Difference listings

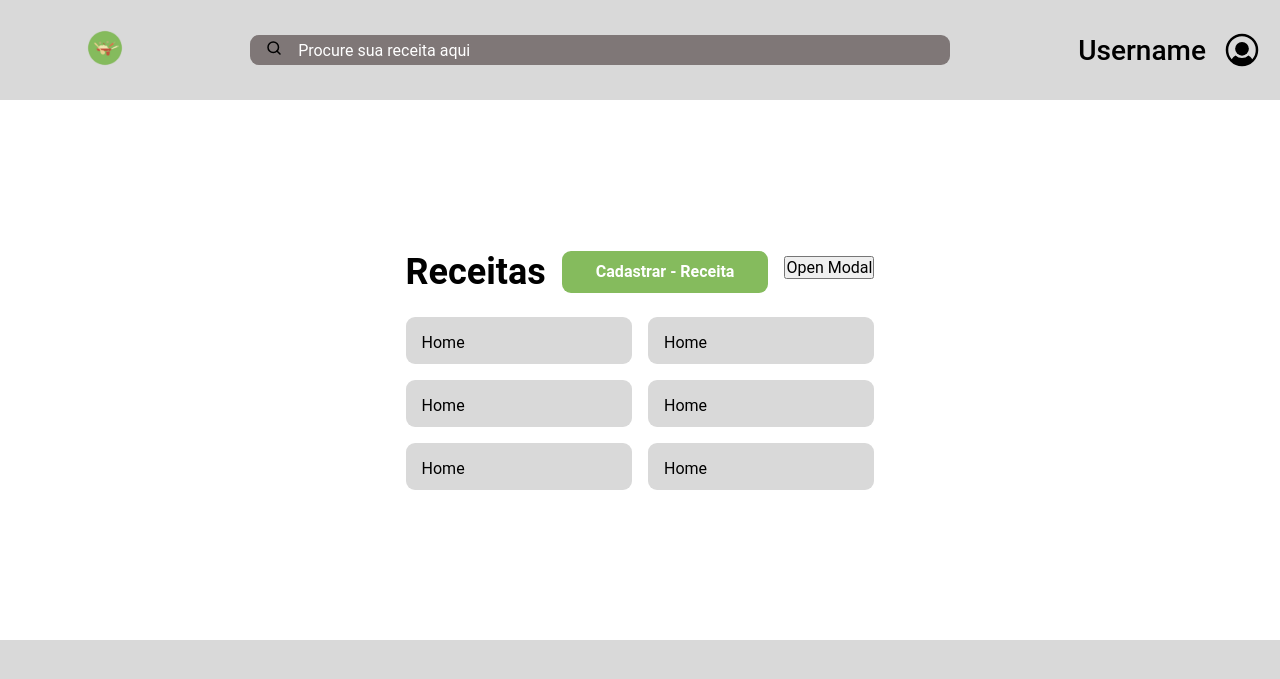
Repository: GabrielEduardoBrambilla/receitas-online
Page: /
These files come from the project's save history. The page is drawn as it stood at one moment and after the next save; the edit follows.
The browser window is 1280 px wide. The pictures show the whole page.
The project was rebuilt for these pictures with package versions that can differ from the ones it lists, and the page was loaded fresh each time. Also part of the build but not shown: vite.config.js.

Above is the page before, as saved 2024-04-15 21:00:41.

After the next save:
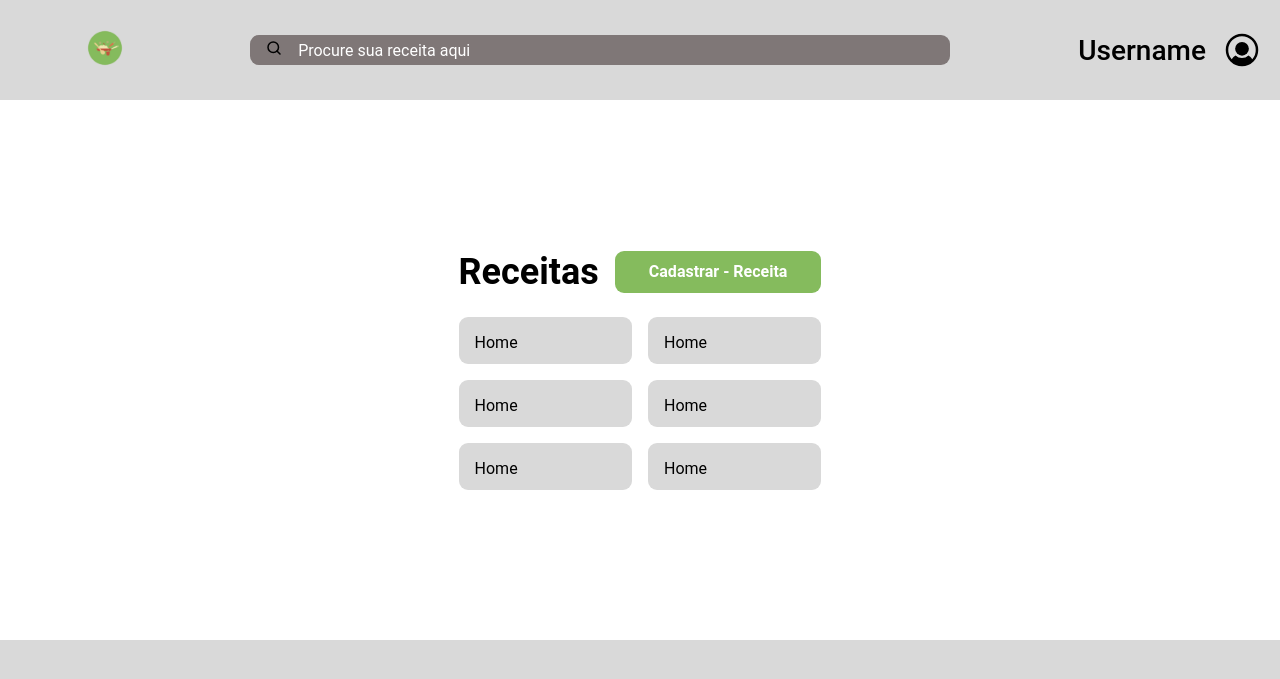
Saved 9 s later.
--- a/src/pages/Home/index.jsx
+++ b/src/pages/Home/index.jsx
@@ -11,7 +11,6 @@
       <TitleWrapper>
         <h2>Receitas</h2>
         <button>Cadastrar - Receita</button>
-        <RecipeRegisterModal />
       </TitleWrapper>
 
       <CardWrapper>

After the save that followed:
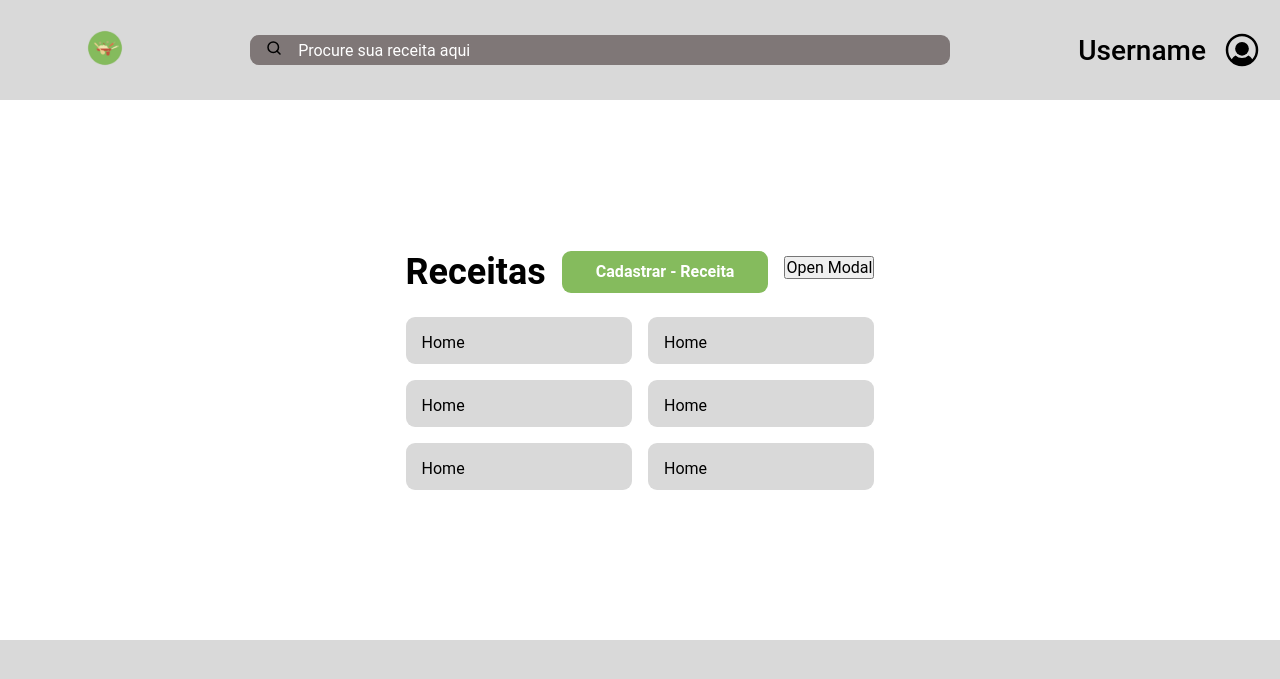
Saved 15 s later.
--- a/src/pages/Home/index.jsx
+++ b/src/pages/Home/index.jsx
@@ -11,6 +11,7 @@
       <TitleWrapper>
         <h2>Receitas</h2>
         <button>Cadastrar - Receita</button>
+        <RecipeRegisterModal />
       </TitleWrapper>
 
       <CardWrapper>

WORK INSTRUCTIONS: The records above should be copied word for word, with the pictures left out.

RESPONSE TO THE EXERCISE:
Repository: GabrielEduardoBrambilla/receitas-online
Page: /
These files come from the project's save history. The page is drawn as it stood at one moment and after the next save; the edit follows.
The browser window is 1280 px wide. The pictures show the whole page.
The project was rebuilt for these pictures with package versions that can differ from the ones it lists, and the page was loaded fresh each time. Also part of the build but not shown: vite.config.js.

Above is the page before, as saved 2024-04-15 21:00:41.

After the next save:
Saved 9 s later.
--- a/src/pages/Home/index.jsx
+++ b/src/pages/Home/index.jsx
@@ -11,7 +11,6 @@
       <TitleWrapper>
         <h2>Receitas</h2>
         <button>Cadastrar - Receita</button>
-        <RecipeRegisterModal />
       </TitleWrapper>
 
       <CardWrapper>

After the save that followed:
Saved 15 s later.
--- a/src/pages/Home/index.jsx
+++ b/src/pages/Home/index.jsx
@@ -11,6 +11,7 @@
       <TitleWrapper>
         <h2>Receitas</h2>
         <button>Cadastrar - Receita</button>
+        <RecipeRegisterModal />
       </TitleWrapper>
 
       <CardWrapper>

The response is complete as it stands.